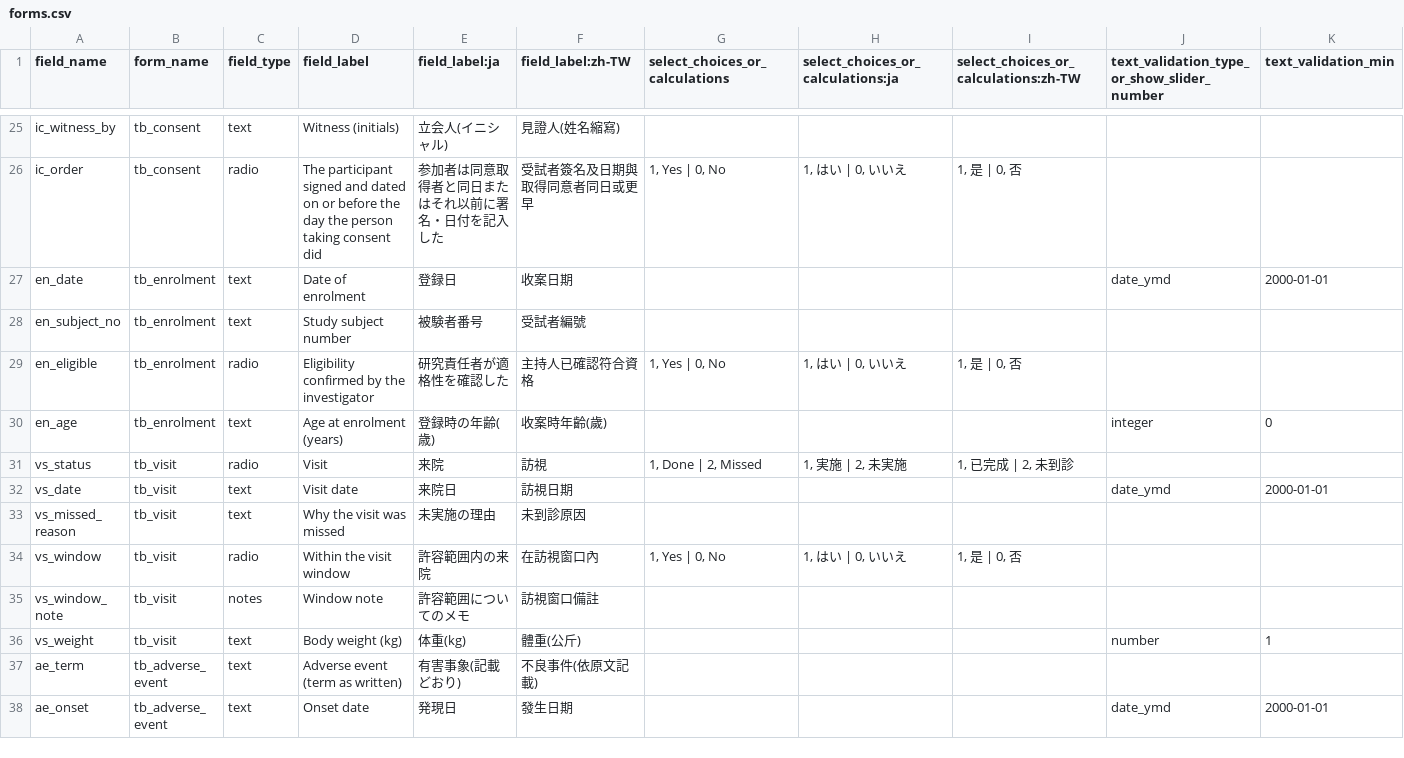
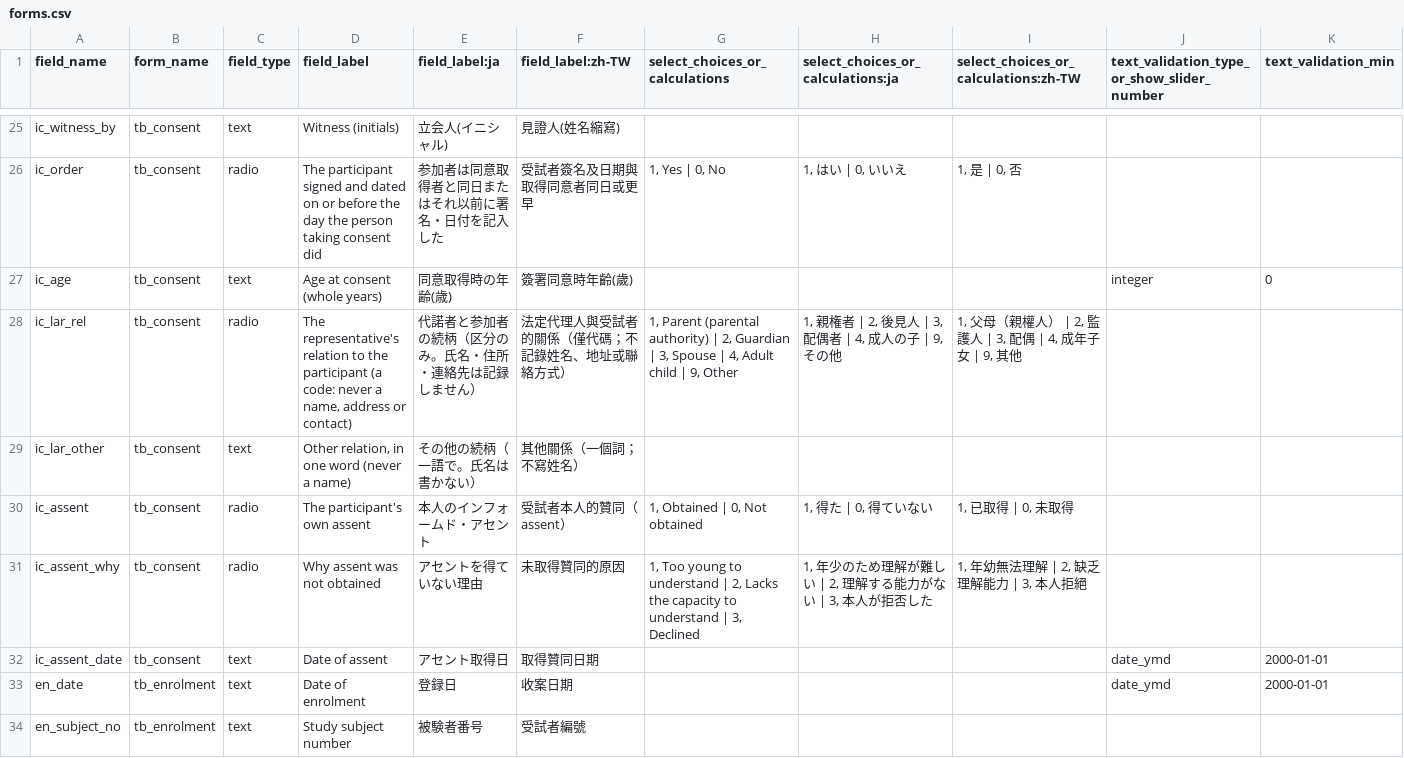
Before and after one commit to zandis/Auto-GPT, a CSV file: trialbox/services/datacore/builtin/forms.csv, drawn as a sheet; only a part is shown, gaps mark what is left out; the shorter side is filled out with more unchanged rows; rows hold the shown columns only; the diff names each change by its address in the sheet, - before the commit and + after, or states it on an @@ line.

```diff
--- a/trialbox/services/datacore/builtin/forms.csv
+++ b/trialbox/services/datacore/builtin/forms.csv
+row 27: ic_age | tb_consent | text | Age at consent (whole years) | 同意取得時の年齢(歳) | 簽署同意時年齡(歲) |  |  |  | integer | 0
+row 28: ic_lar_rel | tb_consent | radio | The representative's relation to the participant (a code: never a name, address or contact) | 代諾者と参加者の続柄（区分のみ。氏名・住所・連絡先は記録しません） | 法定代理人與受試者的關係（僅代碼；不記錄姓名、地址或聯絡方式） | 1, Parent (parental authority) | 2, Guardian | 3, Spouse | 4, Adult child | 9, Other | 1, 親権者 | 2, 後見人 | 3, 配偶者 | 4, 成人の子 | 9, その他 | 1, 父母（親權人） | 2, 監護人 | 3, 配偶 | 4, 成年子女 | 9, 其他
+row 29: ic_lar_other | tb_consent | text | Other relation, in one word (never a name) | その他の続柄（一語で。氏名は書かない） | 其他關係（一個詞；不寫姓名）
+row 30: ic_assent | tb_consent | radio | The participant's own assent | 本人のインフォームド・アセント | 受試者本人的贊同（assent） | 1, Obtained | 0, Not obtained | 1, 得た | 0, 得ていない | 1, 已取得 | 0, 未取得
+row 31: ic_assent_why | tb_consent | radio | Why assent was not obtained | アセントを得ていない理由 | 未取得贊同的原因 | 1, Too young to understand | 2, Lacks the capacity to understand | 3, Declined | 1, 年少のため理解が難しい | 2, 理解する能力がない | 3, 本人が拒否した | 1, 年幼無法理解 | 2, 缺乏理解能力 | 3, 本人拒絕
+row 32: ic_assent_date | tb_consent | text | Date of assent | アセント取得日 | 取得贊同日期 |  |  |  | date_ymd | 2000-01-01
```
Also changed, not shown: 21 other files.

- - -

EXERCISE REQUIREMENTS:
Only the records themselves, retyped exactly, belong in the answer; please leave all images behind.

RESPONSE:
Before and after one commit to zandis/Auto-GPT, a CSV file: trialbox/services/datacore/builtin/forms.csv, drawn as a sheet; only a part is shown, gaps mark what is left out; the shorter side is filled out with more unchanged rows; rows hold the shown columns only; the diff names each change by its address in the sheet, - before the commit and + after, or states it on an @@ line.

```diff
--- a/trialbox/services/datacore/builtin/forms.csv
+++ b/trialbox/services/datacore/builtin/forms.csv
+row 27: ic_age | tb_consent | text | Age at consent (whole years) | 同意取得時の年齢(歳) | 簽署同意時年齡(歲) |  |  |  | integer | 0
+row 28: ic_lar_rel | tb_consent | radio | The representative's relation to the participant (a code: never a name, address or contact) | 代諾者と参加者の続柄（区分のみ。氏名・住所・連絡先は記録しません） | 法定代理人與受試者的關係（僅代碼；不記錄姓名、地址或聯絡方式） | 1, Parent (parental authority) | 2, Guardian | 3, Spouse | 4, Adult child | 9, Other | 1, 親権者 | 2, 後見人 | 3, 配偶者 | 4, 成人の子 | 9, その他 | 1, 父母（親權人） | 2, 監護人 | 3, 配偶 | 4, 成年子女 | 9, 其他
+row 29: ic_lar_other | tb_consent | text | Other relation, in one word (never a name) | その他の続柄（一語で。氏名は書かない） | 其他關係（一個詞；不寫姓名）
+row 30: ic_assent | tb_consent | radio | The participant's own assent | 本人のインフォームド・アセント | 受試者本人的贊同（assent） | 1, Obtained | 0, Not obtained | 1, 得た | 0, 得ていない | 1, 已取得 | 0, 未取得
+row 31: ic_assent_why | tb_consent | radio | Why assent was not obtained | アセントを得ていない理由 | 未取得贊同的原因 | 1, Too young to understand | 2, Lacks the capacity to understand | 3, Declined | 1, 年少のため理解が難しい | 2, 理解する能力がない | 3, 本人が拒否した | 1, 年幼無法理解 | 2, 缺乏理解能力 | 3, 本人拒絕
+row 32: ic_assent_date | tb_consent | text | Date of assent | アセント取得日 | 取得贊同日期 |  |  |  | date_ymd | 2000-01-01
```
Also changed, not shown: 21 other files.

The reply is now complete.